Senior Advocate, Nirmala Sawant Prabhavalkar, made people aware that sexual harassment at workplace didn’t just refer to the harassment that took place within office. Indeed 97% of the workplace is unorganized in India with work being carried on in a non-office set up.

Even women in rural areas in fields had the right to register sexual harassment cases. The Supreme Court has set guidelines to sexual harassment committees to facilitate women to register complaints by insisting for witness protection and that during the investigations the woman shouldn’t be asked obscene questions or victimised.

  • Moot court:

A special feature of this seminar was a moot court of divorce law by the Government Law College Moot Court Association. The fictitious case was that the husband Pranav and wife Archana were living in different cities for 25 years as their workplaces were located in Delhi and Chandigarh respectively.

The husband however did meet his wife at Chandigarh during vacations and the couple had a five year old daughter who lived with the mother. Ever since the birth of the daughter, the husband had been pressurizing the wife to leave her job as a lecturer in Chandigarh and stay with him in Delhi to be able to bear him a male child.

His wife didn’t want to leave her job and lose her financial independence especially when she was due for promotion, felt that a one-child family should be the norm in a highly populated country like India and it was very regressive and amounted to mental cruelty by her husband to insist for a male child.

A relevant point highlighted in this case was that despite women being highly qualified it was still expected that the wife should leave her job and relocate to be with her husband, but the husband wasn’t expected by society to do the same for his wife.

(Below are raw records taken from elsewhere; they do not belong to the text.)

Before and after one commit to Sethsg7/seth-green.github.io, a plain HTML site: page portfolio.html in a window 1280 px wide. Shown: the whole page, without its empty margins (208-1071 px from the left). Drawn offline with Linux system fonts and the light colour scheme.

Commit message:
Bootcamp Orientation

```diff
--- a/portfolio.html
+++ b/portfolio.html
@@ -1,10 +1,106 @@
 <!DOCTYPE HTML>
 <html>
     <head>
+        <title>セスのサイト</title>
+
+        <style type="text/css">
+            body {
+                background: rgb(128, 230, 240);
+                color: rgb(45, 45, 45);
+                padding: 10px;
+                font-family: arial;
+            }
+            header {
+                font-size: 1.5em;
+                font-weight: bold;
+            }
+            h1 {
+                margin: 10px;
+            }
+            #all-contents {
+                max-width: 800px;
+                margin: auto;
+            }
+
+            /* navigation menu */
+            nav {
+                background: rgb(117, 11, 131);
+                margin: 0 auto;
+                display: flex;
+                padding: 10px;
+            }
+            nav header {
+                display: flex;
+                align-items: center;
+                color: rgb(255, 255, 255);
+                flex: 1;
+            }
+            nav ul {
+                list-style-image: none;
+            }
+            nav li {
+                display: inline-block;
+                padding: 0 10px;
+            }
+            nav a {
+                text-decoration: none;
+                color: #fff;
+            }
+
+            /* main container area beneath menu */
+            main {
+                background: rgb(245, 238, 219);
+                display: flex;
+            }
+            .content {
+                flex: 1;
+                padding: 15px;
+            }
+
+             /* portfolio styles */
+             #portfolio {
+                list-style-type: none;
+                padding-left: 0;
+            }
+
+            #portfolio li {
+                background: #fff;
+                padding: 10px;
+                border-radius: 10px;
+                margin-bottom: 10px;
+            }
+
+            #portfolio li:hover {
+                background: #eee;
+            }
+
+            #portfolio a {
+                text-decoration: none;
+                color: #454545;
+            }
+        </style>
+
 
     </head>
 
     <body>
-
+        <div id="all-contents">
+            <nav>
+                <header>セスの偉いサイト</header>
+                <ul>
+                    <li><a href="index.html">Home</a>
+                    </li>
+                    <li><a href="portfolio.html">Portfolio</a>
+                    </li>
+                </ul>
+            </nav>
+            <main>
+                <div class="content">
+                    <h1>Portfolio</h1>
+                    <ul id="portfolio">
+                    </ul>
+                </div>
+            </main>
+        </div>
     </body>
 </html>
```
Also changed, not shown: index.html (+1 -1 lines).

  • The final ‘verdict’- Equality and Empowerment:

The ‘verdict’ of this seminar was that equality and empowerment was the solution to gender based problems women faced. Justice Ruma Pal pointed out the disturbing fact that according to a UNICEF report the system of elimination of the girl child pre and post birth had lead to the phenomenon known as the ‘missing millions of women and girls’ with 60 million fewer women in the world than there should be under the general demographic trends.

Ashutosh Kumbhakoni, Associate Advocate General of Maharashtra said, “Despite laws women still just earn 1/10 of the world’s income and own less than 1% of the world’s property”. He went on to point out prevailing gender equalities under the Hindu Succession Act which deemed the son’s son’s son or son’s son’s daughter as A1 heirs but didn’t allow inheritance rights to daughter’s daughter’s son or daughter’s daughter’s daughter. Also widows of the deceased son and grandson were A1 heirs but the husband of a deceased daughter or a grand daughter weren’t legal heirs.

A.N.Roy, Commissioner of Police of Mumbai said, “Women need political and economic empowerment. They must be in the decision making situation. We have slum police panchayats. Among 10 slum representatives for the police, seven are women. As women are generally at the receiving end of all kinds of violence I feel that women are better naturally endowed to resolve issues. The women status has improved in those areas as the same women who were abused are now meting justice to the abusers.”

Justice B.N.Srikrishna, retired judge of the Supreme Court, while giving his vote of thanks said, “Lack of awareness and education prevents people from exercising their rights. So spread the knowledge you have acquired in this seminar to downtrodden women.”


Photo source ophelia